Ferriss defines the new rich as those who favor mobility, experience, and service in favor of materialism. He counsels in great detail how to setup an automated online company for newbies (easier said than done, though possible) and how to focus your daily work efforts without letting fluff work get in the way. Best of all, Ferriss delivers it all in a very grounded, balanced, and hilarious way despite what his sensational title and clever tagline suggest. Overall, the book is unthinkably smart and of value to any person over the age of 18. I resolve from here on out to work smarter while striving to do what I love further still. That and more world travel, of course. :)
On that note, I’m planning my attempt to ditch the Internet for an entire year. I don’t have all the kinks figured out, and twice weekly email use will have to stay, but I will triumph within the next five years. Just you watch.
From Lee Iacocca‘s book Where Have All the Leaders Gone?: “The President of the United States is given a free pass to ignore the Constitution, tap our phones, and lead us to war on a pack of lies. Congress responds to record deficits by passing a huge tax cut for the wealthy (thanks, but I don’t need it). The most famous business leaders are not the innovators but the guys in handcuffs. While we’re fiddling in Iraq, the Middle East is burning and nobody seems to know what to do. And the press is waving pom-poms instead of asking hard questions. That’s not the promise of America my parents and yours traveled across the ocean for. I’ve had enough. How about you?”
Don’t have time to read every popular business book out there? Read the book summaries at either Wikipedia or Wiki Summaries. These “Cliff Notes” of sorts work great for buzz terms, new ideas, and heavy meme books like the following:

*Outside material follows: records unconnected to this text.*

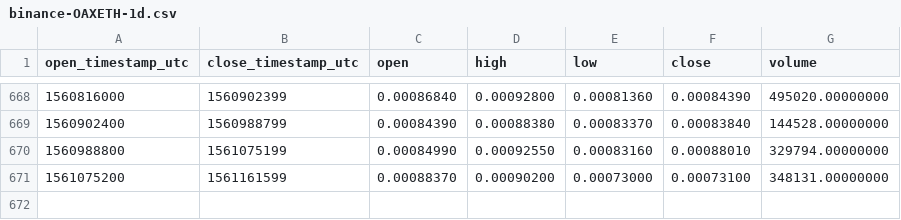
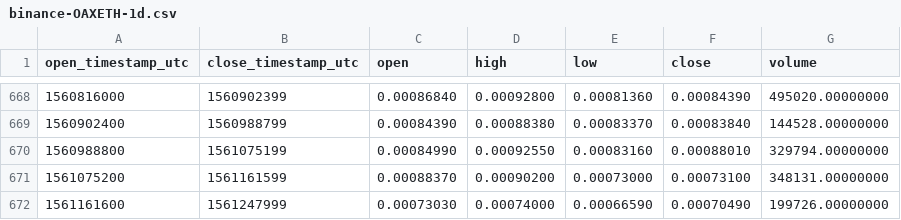
Before and after one commit to cryptobigbro/binance-OAXETH, a CSV file: binance-OAXETH-1d.csv, drawn as a sheet; only a part is shown, gaps mark what is left out; the diff names each change by its address in the sheet, - before the commit and + after, or states it on an @@ line.

Commit message:
Update OHLCV data.

```diff
--- a/binance-OAXETH-1d.csv
+++ b/binance-OAXETH-1d.csv
+row 672: 1561161600 | 1561247999 | 0.00073030 | 0.00074000 | 0.00066590 | 0.00070490 | 199726.00000000
```
Also changed, not shown: 1 other file.
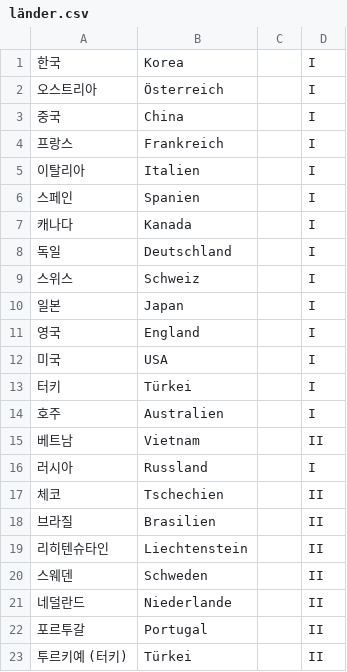
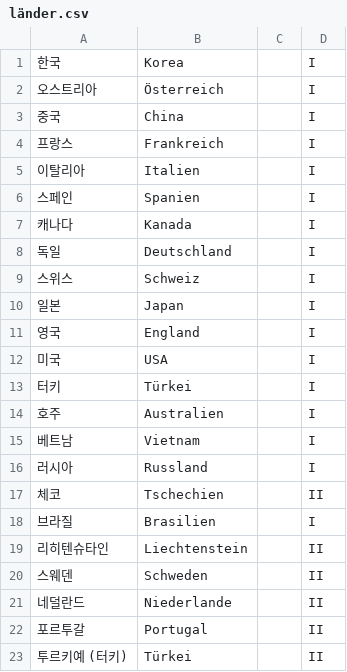
Before and after one commit to DarlineFiedler/daily-lerning, a CSV file: WordPacks/länder.csv, drawn as a sheet.

```diff
--- a/WordPacks/länder.csv
+++ b/WordPacks/länder.csv
@@ -14,6 +14,6 @@
 호주;Australien;;I
-베트남;Vietnam;;II
+베트남;Vietnam;;I
 러시아;Russland;;I
 체코;Tschechien;;II
-브라질;Brasilien;;II
+브라질;Brasilien;;I
 리히텐슈타인;Liechtenstein;;II
```
Also changed, not shown: WordPacks/adverbien.csv, WordPacks/berufe.csv, 11 other files.
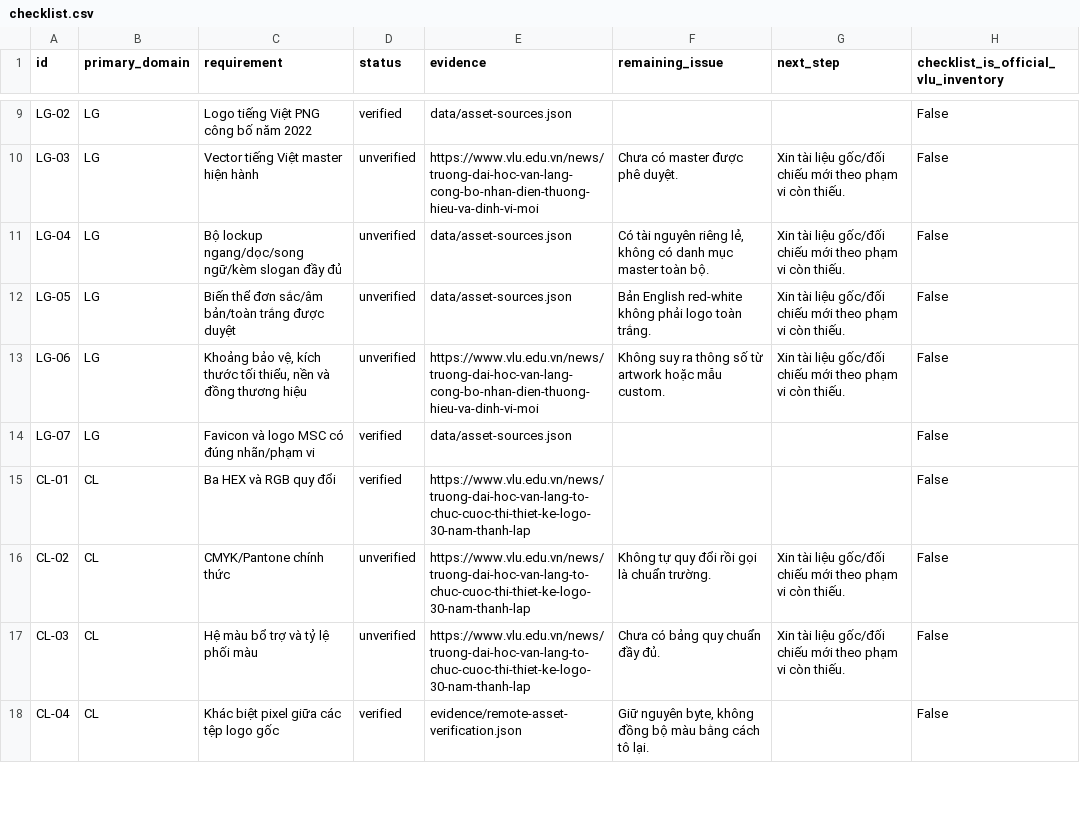
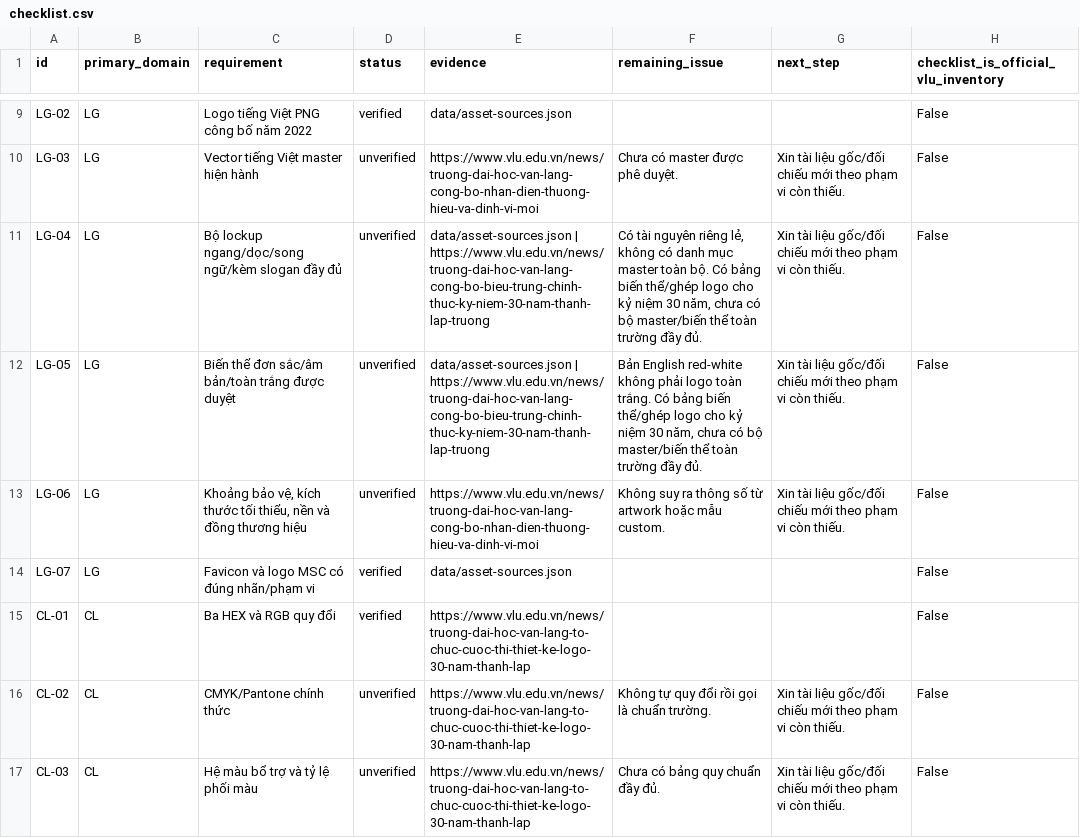
Before and after one commit to MinhThang1009/vlu-reference-kit, a CSV file: kit/audit/checklist.csv, drawn as a sheet; only a part is shown, gaps mark what is left out; the shorter side is filled out with more unchanged rows.

```diff
--- a/kit/audit/checklist.csv
+++ b/kit/audit/checklist.csv
@@ -10,4 +10,4 @@ LG-02,LG,Logo tiếng Việt PNG công bố năm 2022,verified,data/asset-source
 LG-03,LG,Vector tiếng Việt master hiện hành,unverified,https://www.vlu.edu.vn/news/truong-dai-hoc-van-lang-cong-bo-nhan-dien-thuong-hieu-va-dinh-vi-moi,Chưa có master được phê duyệt.,Xin tài liệu gốc/đối chiếu mới theo phạm vi còn thiếu.,False
-LG-04,LG,Bộ lockup ngang/dọc/song ngữ/kèm slogan đầy đủ,unverified,data/asset-sources.json,"Có tài nguyên riêng lẻ, không có danh mục master toàn bộ.",Xin tài liệu gốc/đối chiếu mới theo phạm vi còn thiếu.,False
-LG-05,LG,Biến thể đơn sắc/âm bản/toàn trắng được duyệt,unverified,data/asset-sources.json,Bản English red-white không phải logo toàn trắng.,Xin tài liệu gốc/đối chiếu mới theo phạm vi còn thiếu.,False
+LG-04,LG,Bộ lockup ngang/dọc/song ngữ/kèm slogan đầy đủ,unverified,data/asset-sources.json | https://www.vlu.edu.vn/news/truong-dai-hoc-van-lang-cong-bo-bieu-trung-chinh-thuc-ky-niem-30-nam-thanh-lap-truong,"Có tài nguyên riêng lẻ, không có danh mục master toàn bộ. Có bảng biến thể/ghép logo cho kỷ niệm 30 năm, chưa có bộ master/biến thể toàn trường đầy đủ.",Xin tài liệu gốc/đối chiếu mới theo phạm vi còn thiếu.,False
+LG-05,LG,Biến thể đơn sắc/âm bản/toàn trắng được duyệt,unverified,data/asset-sources.json | https://www.vlu.edu.vn/news/truong-dai-hoc-van-lang-cong-bo-bieu-trung-chinh-thuc-ky-niem-30-nam-thanh-lap-truong,"Bản English red-white không phải logo toàn trắng. Có bảng biến thể/ghép logo cho kỷ niệm 30 năm, chưa có bộ master/biến thể toàn trường đầy đủ.",Xin tài liệu gốc/đối chiếu mới theo phạm vi còn thiếu.,False
 LG-06,LG,"Khoảng bảo vệ, kích thước tối thiểu, nền và đồng thương hiệu",unverified,https://www.vlu.edu.vn/news/truong-dai-hoc-van-lang-cong-bo-nhan-dien-thuong-hieu-va-dinh-vi-moi,Không suy ra thông số từ artwork hoặc mẫu custom.,Xin tài liệu gốc/đối chiếu mới theo phạm vi còn thiếu.,False
```
Also changed, not shown: kit/audit/path-map.csv, 24 other files.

The list could go on and on. Just Wiki a popular book and have at it. Of course, this isn’t a substitute for that excellent thing called actual reading, but it’s a great way to stay up to date, if not refresh yourself on the key ideas of emerging (or repackaged) concepts in business.
Because it’s written for already good companies. A majority of US businesses being run by entrepreneurs have yet to prove themselves. Therefore, I would like to see From Nothing to Good. Then I’ll focus on taking my company the rest of the way.
I only got through half his book, but plan on finishing it once I’m good.